Un­til Ja­pan opened up to the world, cat­tle had been prized as a beast of bur­den, pulling heavy wooden ploughs through the fields. For cen­turies, the Ja­panese were for­bid­den meat. Even dur­ing that time, Kobe was fa­mous for its cat­tle and, once the mar­ket was opened up, it pro­vided huge num­bers of an­i­mals for the British vict­ualling busi­nesses.

To­day, the Ja­panese un­der­stand just how spe­cial is their in­her­i­tance. A good steak res­tau­rant in Tokyo or Ky­oto will present the diner with a doc­u­ment lay­ing out a fam­ily tree—not of the owner, but of the pedi­gree of the meat you are about to eat. The farm, the an­i­mal, its par­ents and grand­par­ents are care­fully pre­sented on a sheet given be­fore you choose your cut. The restau­ra­teurs know you’ve come for qual­ity. You want to know where the beef comes from and that it is in­deed what it claims to be.

Th­ese are not the huge steaks that pass for qual­ity in the USA, fat­tened you know not where and fed on you know not what. In­stead, you get, at most, 5oz of ut­terly prime beef, from a known source and with a known his­tory. Yes, it’s ex­pen­sive, but it’s all any­one could rea­son­ably want.

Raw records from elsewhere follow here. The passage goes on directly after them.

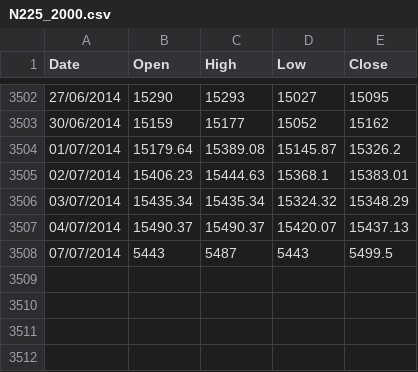
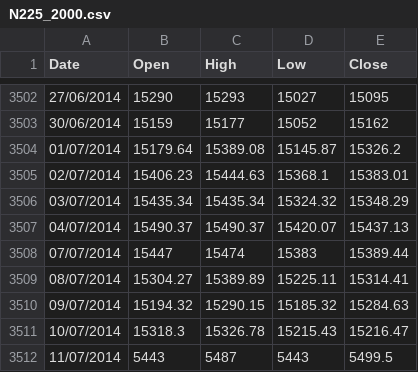
Before and after one commit to allanx38/DMin, a CSV file: N225_2000.csv, drawn as a sheet; only a part is shown, gaps mark what is left out.

```diff
--- a/N225_2000.csv
+++ b/N225_2000.csv
@@ -3507,2 +3507,6 @@
 "04/07/2014",15490.37,15490.37,15420.07,15437.13
-"07/07/2014",5443,5487,5443,5499.5
+"07/07/2014",15447,15474,15383,15389.44
+"08/07/2014",15304.27,15389.89,15225.11,15314.41
+"09/07/2014",15194.32,15290.15,15185.32,15284.63
+"10/07/2014",15318.3,15326.78,15215.43,15216.47
+"11/07/2014",5443,5487,5443,5499.5
```
Also changed, not shown: CAC_2000.csv, Dax_2000.csv, 5 other files.
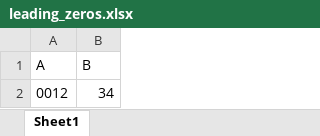
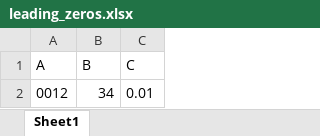
Before and after one commit to symmetryinvestments/xlsxreader, an Excel workbook: leading_zeros.xlsx, sheet Sheet1, drawn as a sheet; values as stored, in another font and other column widths than the file's, no borders; the diff names each change by its address in the sheet, - before the commit and + after, or states it on an @@ line.

```diff
--- a/leading_zeros.xlsx (sheet Sheet1)
+++ b/leading_zeros.xlsx (sheet Sheet1)
+column C (C), row 2: 0.01
```
Also changed, not shown: 1 other file.
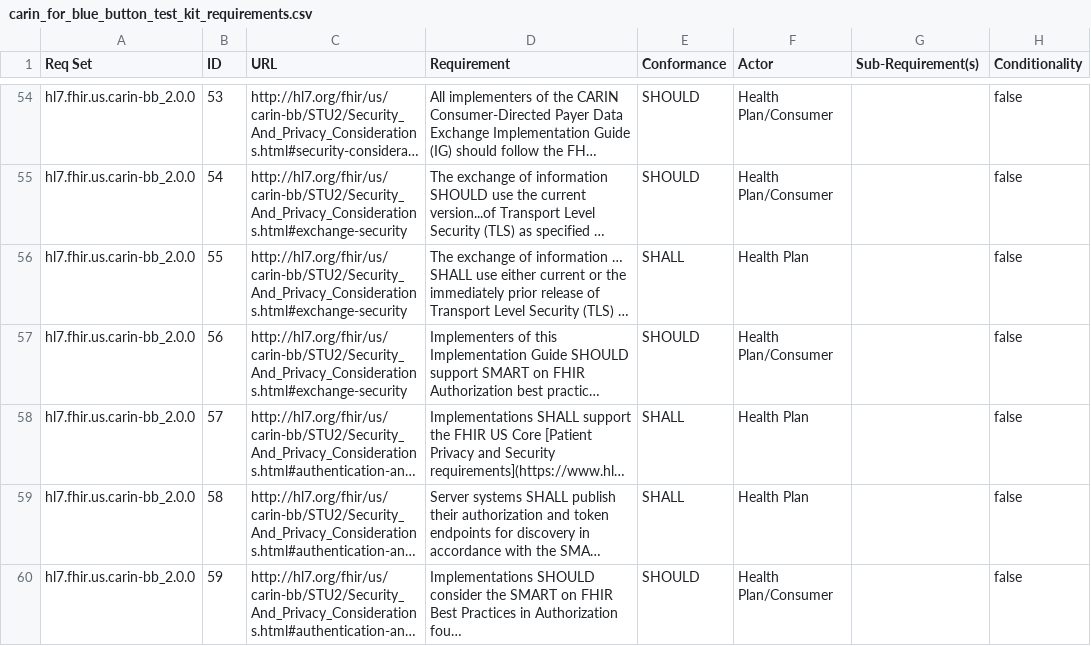
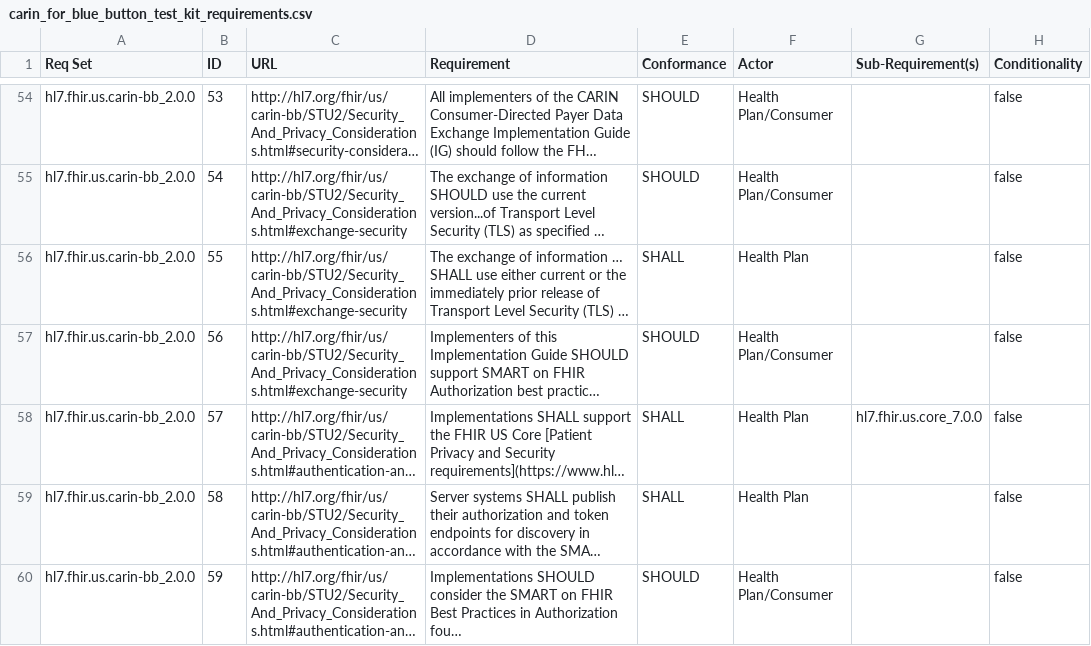
Before and after one commit to inferno-framework/carin-for-blue-button-test-kit, a CSV file: lib/carin_for_blue_button_test_kit/requirements/carin_for_blue_button_test_kit_requirements.csv, drawn as a sheet; only a part is shown, gaps mark what is left out; long unchanged cells end in …; the diff covers the shown part only; the diff names each change by its address in the sheet, - before the commit and + after, or states it on an @@ line.

Commit message:
requirement updates using updated tools

```diff
--- a/lib/carin_for_blue_button_test_kit/requirements/carin_for_blue_button_test_kit_requirements.csv
+++ b/lib/carin_for_blue_button_test_kit/requirements/carin_for_blue_button_test_kit_requirements.csv
-G58 (Sub-Requirement(s)): (empty)
+G58 (Sub-Requirement(s)): hl7.fhir.us.core_7.0.0
```
Also changed, not shown: 8 added rows and 38 edited cells elsewhere in this file, lib/carin_for_blue_button_test_kit/requirements/carin_for_blue_button_test_kit_out_of_scope_requirements.csv, lib/carin_for_blue_button_test_kit/requirements/generated/carin_for_blue_button_test_kit_requirements_coverage.csv, 3 other files.
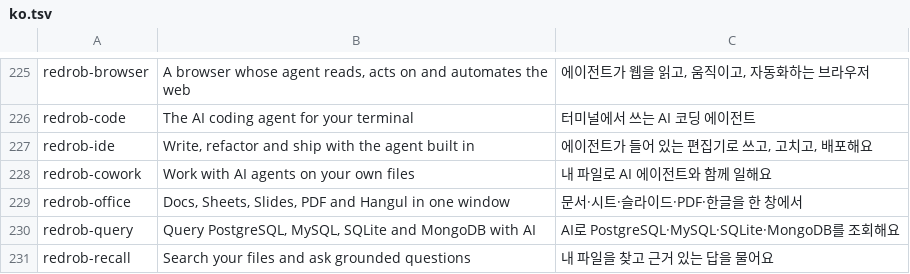
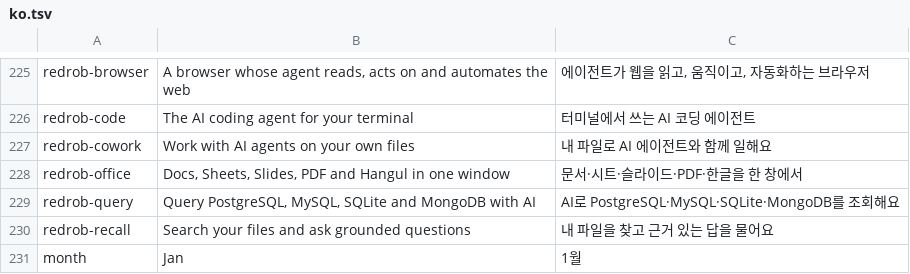
Before and after one commit to redrob-labs/redrob-launcher, a TSV file: crates/ui-egui/src/i18n/ko.tsv, drawn as a sheet; only a part is shown, gaps mark what is left out; the shorter side is filled out with more unchanged rows; the diff names each change by its address in the sheet, - before the commit and + after, or states it on an @@ line.

Commit message:
feat(catalog): drop Redrob IDE from the launcher (#9)
The IDE product is discontinued, so the launcher no longer lists it.

- catalog: SUITE shrinks to 12 apps; NO_KEY loses redrob-ide
- icons, install, desktop entry, xtask, ko.tsv: remove its arms and rows
- delete assets/app-icons/redrob-ide.png; packaging scripts stop
  generating or embedding it
- docs/app-integration(.ko).md and the READMEs drop it from the app list
- tests: fixtures that used redrob-ide now use redrob-browser with the
  same versions, so install ordering, update-all, retry and Korean
  rendering assert the same things; NoKey fixtures use redrob-studio;
  the account window unsupported-row count is exact, from SUITE.len()

```diff
--- a/crates/ui-egui/src/i18n/ko.tsv
+++ b/crates/ui-egui/src/i18n/ko.tsv
-row 227: redrob-ide | Write, refactor and ship with the agent built in | 에이전트가 들어 있는 편집기로 쓰고, 고치고, 배포해요
```
Also changed, not shown: 17 other files.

What a lot th­ese Ja­panese pro­duc­ers have to teach us. We in Bri­tain have too of­ten sac­ri­ficed qual­ity for quan­tity. By mak­ing beef a com­mod­ity, we have re­duced its value and made it com­mon­place, not unique. As a re­sult, it’s not seen as spe­cial and doesn’t command a spe­cial price, so farm­ers have to pro­duce more and more sim­ply to make a liv­ing. That’s led to over-stock­ing and the in­dus­tri­alised farm­ing that re­volts so many.

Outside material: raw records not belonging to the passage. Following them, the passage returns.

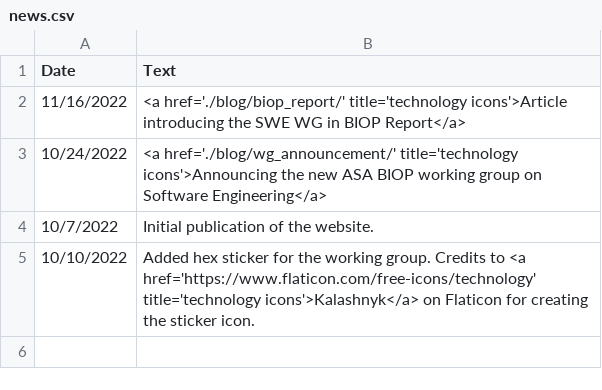
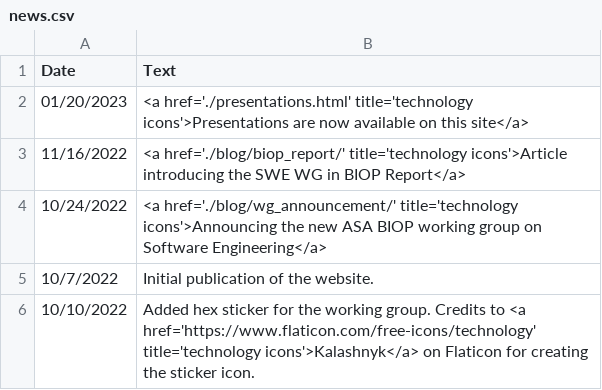
Before and after one commit to openstatsware/website, a CSV file: data/news.csv, drawn as a sheet; the diff names each change by its address in the sheet, - before the commit and + after, or states it on an @@ line.

Commit message:
add R Govys slides, as well as news entry

```diff
--- a/data/news.csv
+++ b/data/news.csv
+row 2: 01/20/2023 | <a href='./presentations.html' title='technology icons'>Presentations are now available on this site</a>
```
Also changed, not shown: 1 other file.
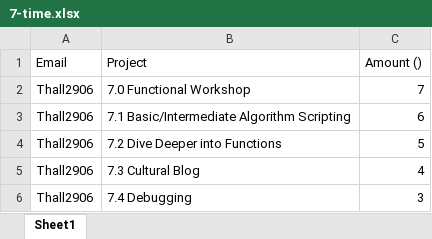
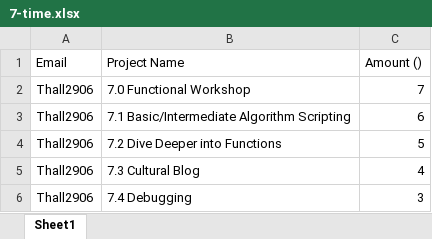
Before and after one commit to phase-0/phase-0, an Excel workbook: time/tom-hall/7-time.xlsx, sheet Sheet1, drawn as a sheet; values as stored, in another font and other column widths than the file's, no borders; the diff names each change by its address in the sheet, - before the commit and + after, or states it on an @@ line.

Commit message:
Sprint 7 Time

```diff
--- a/time/tom-hall/7-time.xlsx (sheet Sheet1)
+++ b/time/tom-hall/7-time.xlsx (sheet Sheet1)
-B1: Project
+B1: Project Name
```
Also changed, not shown: 1 other file.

It doesn’t have to be that way. Wagyu beef, nat­u­rally pas­tured and prop­erly man­aged, com­mands five times the price of the av­er­age car­cass. It can’t be called Kobe, which now has a sta­tus akin to a French ap­pel­la­tion con­trolée, but, it can, un­der the more gen­eral name wagyu, be pro­duced by spe­cial­ist farm­ers out­side Ja­pan. Up to now, that’s meant Aus­tralia and the USA, but, at last, it’s come to Bri­tain. Many years of pa­tient hus­bandry have en­abled An­drew Dea­con’s busi­ness to reach full ma­tu­rity. From his herd of 400 head in Suf­folk, he sup­plies some of the best-known res­tau­rants in the coun­try and the Breed­ers As­so­ci­a­tion, formed in 2014, is now seek­ing De­fra ap­proval for a breed so­ci­ety.

In a post-brexit world, this is the kind of hus­bandry we will need if British agri­cul­ture isn’t to be dec­i­mated. We’re go­ing to have to con­cen­trate on qual­ity not quan­tity. It shouldn’t just be wagyu beef that com­mands a pre­mium—the great British breeds should be re­ceiv­ing the same at­ten­tion. Iden­ti­fy­ing the farm, the parent­age and the feed­ing regime, ask­ing for a price based on qual­ity not size, re­claim­ing the world for the Aberdeen Angus and re­fus­ing to pro­duce mere com­mod­ity meat: that’s the fu­ture for beef in Bri­tain.

‘By mak­ing beef a com­mod­ity, we have re­duced its value and made it com­mon­place

Fol­low @agromenes on Twit­ter

Newspapers in English

Newspapers from UK

© PressReader. All rights reserved.